Vanadium bioavailability in soils amended with blast furnace slag
2015 (English)In: Journal of Hazardous Materials, ISSN 0304-3894, E-ISSN 1873-3336, Vol. 296, 158-165 p.Article in journal (Refereed) Published

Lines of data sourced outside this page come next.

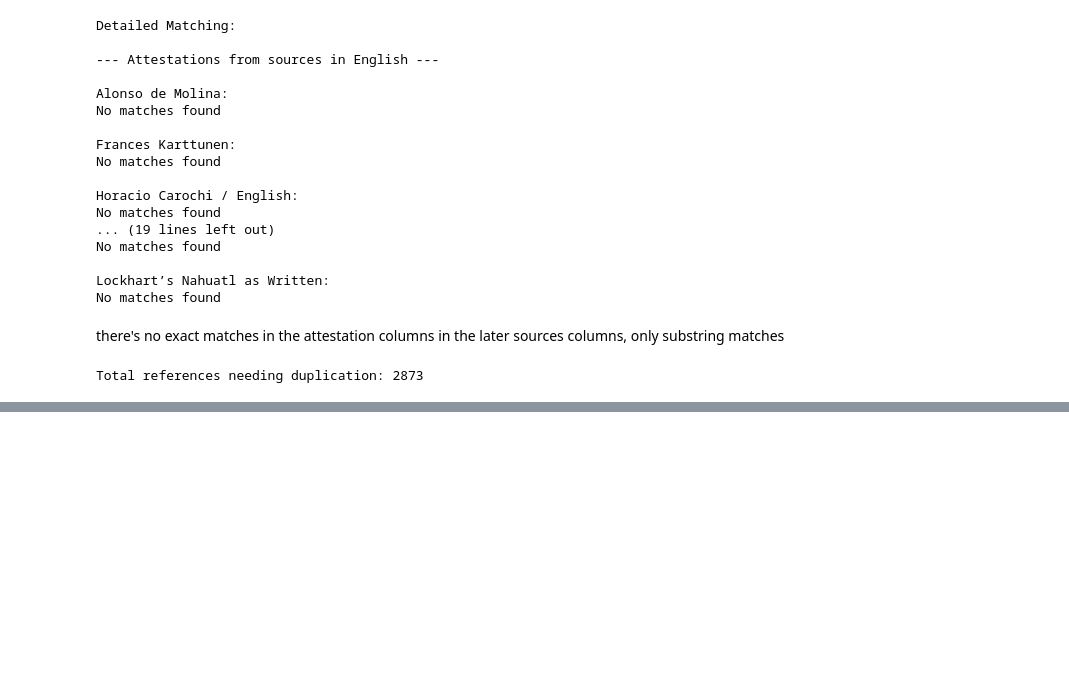
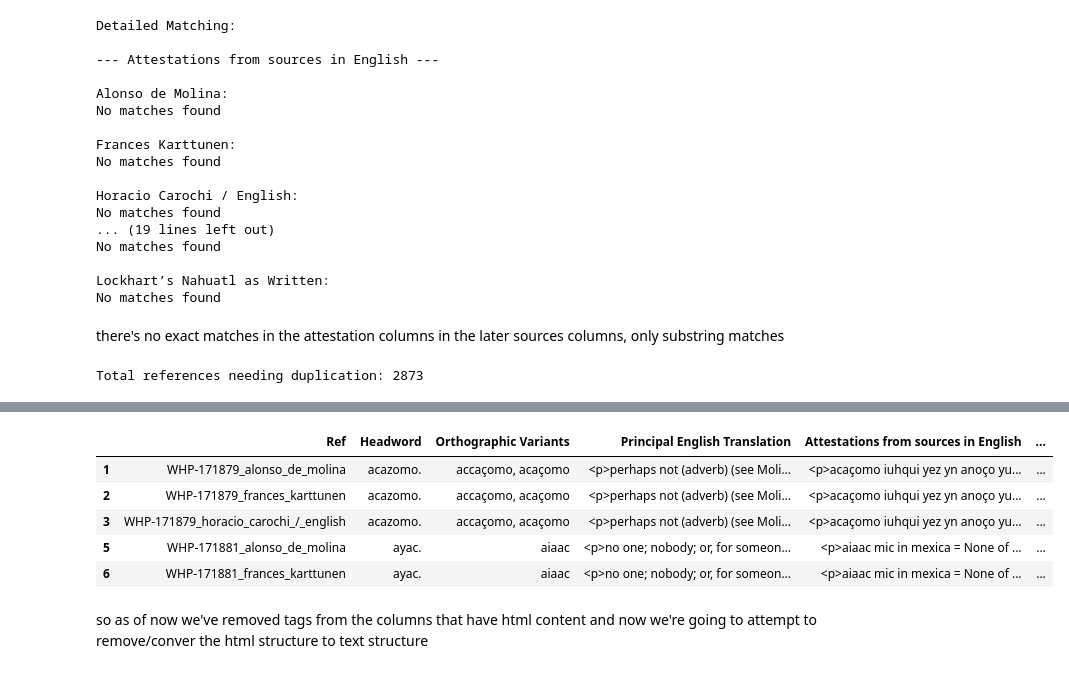
Before and after one commit to kevin14767/NahuatLEX, a Jupyter notebook: src/notebooks/whp_notebook.ipynb, the cells around one changed output, grey strips where cells are left out. Saved outputs shown, nothing was run; the diff lists cells and outputs as text; code cells hidden in the pictures; blank space fills up the shorter version.

```diff
--- a/src/notebooks/whp_notebook.ipynb
+++ b/src/notebooks/whp_notebook.ipynb
@@ -294,0 +347,10 @@ new_df.to_csv("WHP_EarlyNahuatl_data_rowsduplicatedv2.csv", encoding='utf-8-sig'
+# %%
+def identify_html_tags_basedoncolumn(column_name, df):
+    html_tags = set()
+    for value in df[column_name]:
+        if not pd.isna(value):
+            soup = BeautifulSoup(value, "html.parser")
+            for tag in soup.find_all():
+                if tag.name not in html_tags:
+                    html_tags.add(tag.name)
+    return html_tags
@@ -294,0 +368,70 @@ new_df.to_csv("WHP_EarlyNahuatl_data_rowsduplicatedv2.csv", encoding='utf-8-sig'
+# %%
+'''
+only valid tags that are html are 'em', 'strong', 'a', 'br', 'bibl', 'sup', 'span', and 'p', the rest seem to be formatting errors
+in the source code once I looked at the websites source code. The one thing that I feel is a typo is the 'bobl' to 'bibl'. So I changed those
+in the original dataset
+
+'''
+
+# I think from this point on I want to extract bibl tags only for the time being.
+
+# function to extract text from bibl tags in a string
+def extract_bibl_tags(text):
+    if pd.isna(text):
+        return None
+
+    soup = BeautifulSoup(text, "html.parser")
+    bibl_tags = soup.find_all('bibl')
+
+    if not bibl_tags:
+        return None, text
+
+    bibl_content = " | ".join([tag.get_text(strip=True) for tag in bibl_tags])
+    for tag in bibl_tags:
+        tag.replace_with("")
+
+    # return both the extracted bibl content and the modified text
+    return bibl_content, str(soup)
+
+# apply the function to each column and combine results
+def add_bibl_column(df, columns_to_check):
+    df['bibl_content'] = None
+
+    # for each row, check each column for bibl tags
+    for idx, row in df.iterrows():
+        bibl_texts = []
+
+        for col in columns_to_check:
+            if col in row.index and not pd.isna(row[col]):
+                bibl_text, cleaned_text = extract_bibl_tags(row[col])
+                df.at[idx, col] = cleaned_text
+                if bibl_text:
+                    bibl_texts.append(f"{col}: {bibl_text}")
+
+        # if any bibl tags were found, update the cell
+        if bibl_texts:
+            df.at[idx, 'bibl_content'] = " || ".join(bibl_texts)
+
+    return df
+
+# apply to your DataFrame
+columns_to_check_html = [
+    "Principal English Translation",
+    "Attestations from sources in English",
+    "Attestations from sources in Spanish",
+    "Full Original Entry"
+]
+
+df_temp = add_bibl_column(df_wout_ogrows, columns_to_check_html)
+
+display(df_temp.head())
+df_temp.to_csv("output.csv", encoding='utf-8-sig')
+# %% [output]
+|  | Ref | Headword | Orthographic Variants | Principal English Translation | Attestations from sources in English | ... |
+| 1 | WHP-171879_alonso_de_molina | acazomo. | accaçomo, acaçomo | <p>perhaps not (adverb) (see Moli... | <p>acaçomo iuhqui yez yn anoço yu... | ... |
+| 2 | WHP-171879_frances_karttunen | acazomo. | accaçomo, acaçomo | <p>perhaps not (adverb) (see Moli... | <p>acaçomo iuhqui yez yn anoço yu... | ... |
+| 3 | WHP-171879_horacio_carochi_/_english | acazomo. | accaçomo, acaçomo | <p>perhaps not (adverb) (see Moli... | <p>acaçomo iuhqui yez yn anoço yu... | ... |
+| 5 | WHP-171881_alonso_de_molina | ayac. | aiaac | <p>no one; nobody; or, for someon... | <p>aiaac mic in mexica = None of ... | ... |
+| 6 | WHP-171881_frances_karttunen | ayac. | aiaac | <p>no one; nobody; or, for someon... | <p>aiaac mic in mexica = None of ... | ... |
+# %% [markdown]
+so as of now we've removed <bibl> tags from the columns that have html content and now we're going to attempt to remove/conver the html structure to text structure
```
Also changed, not shown: parts of 7 cells of this notebook, 2 other files.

Blast furnace (BF) slags are commonly applied as soil amendments and in road fill material. In Sweden they are also naturally high in vanadium. The aim of this study was to assess the vanadium bioavailability in BF slags when applied to soil. Two soils were amended with up to 29% BF slag (containing 800mgVkg-1) and equilibrated outdoors for 10 months before conducting a barley shoot growth assay. Additional soil samples were spiked with dissolved vanadate(V) for which assays were conducted two weeks (freshly spiked) and 10 months (aged) after spiking. The BF slag vanadium was dominated by vanadium(III) as shown by V K-edge XANES spectroscopy. In contrast, results obtained by HPLC-ICP-MS showed that vanadium(V), the most toxic vanadium species, was predominant in the soil solution. Barley shoot growth was not affected by the BF slag additions. This was likely due to limited dissolution of vanadium from the BF slag, preventing an increase of dissolved vanadium above toxic thresholds. The difference in vanadium bioavailability among treatments was explained by the vanadium concentration in the soil solution. It was concluded that the vanadium in BF slag is sparingly available. These findings should be of importance in environmental risk assessment.
Place, publisher, year, edition, pages
2015. Vol. 296, 158-165 p.
Bioavailability, Blast furnace slag, Phytotoxicity, Soil, Speciation, Vanadium, Assays, Biochemistry, Risk assessment, Slags, Soil moisture, Soils, X ray absorption near edge structure spectroscopy, Environmental risk assessment, Soil solutions, Toxic thresholds, Vanadium concentration, Vanadium species, Blast furnaces, vanadic acid, bioassay, dissolution, growth rate, pollution control, slag, soil pollution, alkalinity, Article, barley, biomass, concentration (parameters), controlled study, furnace, grain, high performance liquid chromatography, high temperature, leaching, nonhuman, oxidation reduction potential, oxidation reduction reaction, plant growth, shoot growth, soil acidity, species differentiation, surface property, toxicity assay, toxicity testing, Sweden, Hordeum
IdentifiersURN: urn:nbn:se:kth:diva-167683DOI: 10.1016/j.jhazmat.2015.04.034ScopusID: 2-s2.0-84928226656OAI: oai:DiVA.org:kth-167683DiVA: diva2:816124
QC 201506022015-06-022015-05-222015-07-21Bibliographically approved